● **Task statement**
Write out all of the records exactly once more and skip the images.

● **The input**
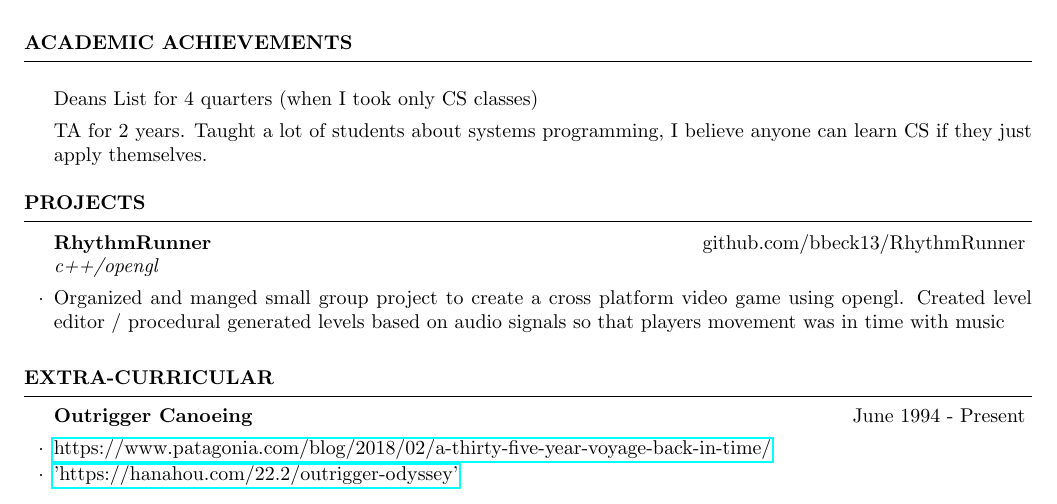
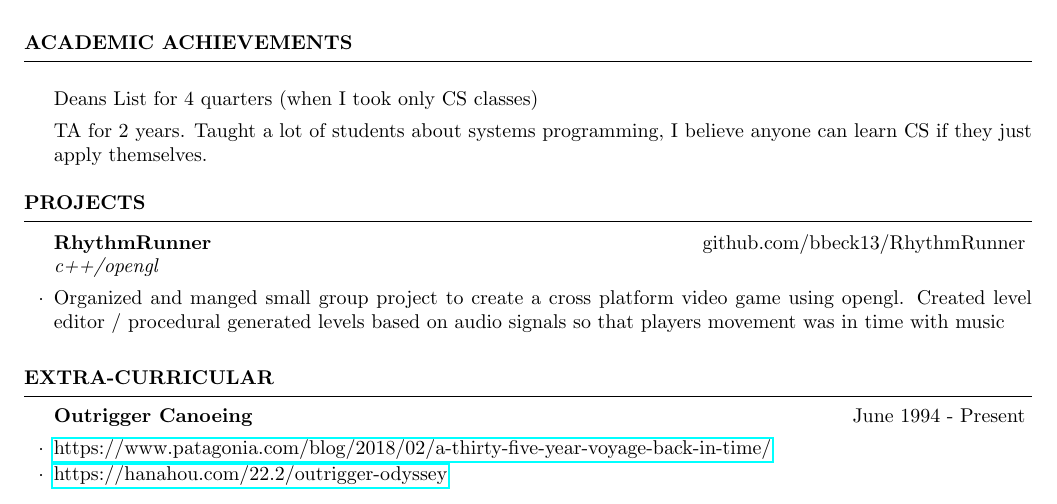
Before and after one commit to bbeck13/resume, a LaTeX CV (resume.tex): part of the page, cut so that both start at the same text. Compiled offline with pdfLaTeX.

Commit message:
remove quotes
2022-05-04T00:52:49,336859652-07:00

```diff
--- a/resume.tex
+++ b/resume.tex
@@ -96,7 +96,7 @@ Software \& Tools & LaTeX, bash, vim, React, RDS/SQL, AWS, JTS/JSTS, GNU + Linux
 \begin{rSection}{Extra-Curricular}
 \begin{rSubsection} {Outrigger Canoeing}{June 1994 - Present}{}{}
 \item \href{https://www.patagonia.com/blog/2018/02/a-thirty-five-year-voyage-back-in-time/}{https://www.patagonia.com/blog/2018/02/a-thirty-five-year-voyage-back-in-time/}
-\item \href{https://hanahou.com/22.2/outrigger-odyssey}{'https://hanahou.com/22.2/outrigger-odyssey'}
+\item \href{https://hanahou.com/22.2/outrigger-odyssey}{https://hanahou.com/22.2/outrigger-odyssey}
 \end{rSubsection}
 \end{rSection}
 \end{document}
```
Also changed, not shown: resume.pdf.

● **Answer space**
Before and after one commit to bbeck13/resume, a LaTeX CV (resume.tex): part of the page, cut so that both start at the same text. Compiled offline with pdfLaTeX.

Commit message:
remove quotes
2022-05-04T00:52:49,336859652-07:00

```diff
--- a/resume.tex
+++ b/resume.tex
@@ -96,7 +96,7 @@ Software \& Tools & LaTeX, bash, vim, React, RDS/SQL, AWS, JTS/JSTS, GNU + Linux
 \begin{rSection}{Extra-Curricular}
 \begin{rSubsection} {Outrigger Canoeing}{June 1994 - Present}{}{}
 \item \href{https://www.patagonia.com/blog/2018/02/a-thirty-five-year-voyage-back-in-time/}{https://www.patagonia.com/blog/2018/02/a-thirty-five-year-voyage-back-in-time/}
-\item \href{https://hanahou.com/22.2/outrigger-odyssey}{'https://hanahou.com/22.2/outrigger-odyssey'}
+\item \href{https://hanahou.com/22.2/outrigger-odyssey}{https://hanahou.com/22.2/outrigger-odyssey}
 \end{rSubsection}
 \end{rSection}
 \end{document}
```
Also changed, not shown: resume.pdf.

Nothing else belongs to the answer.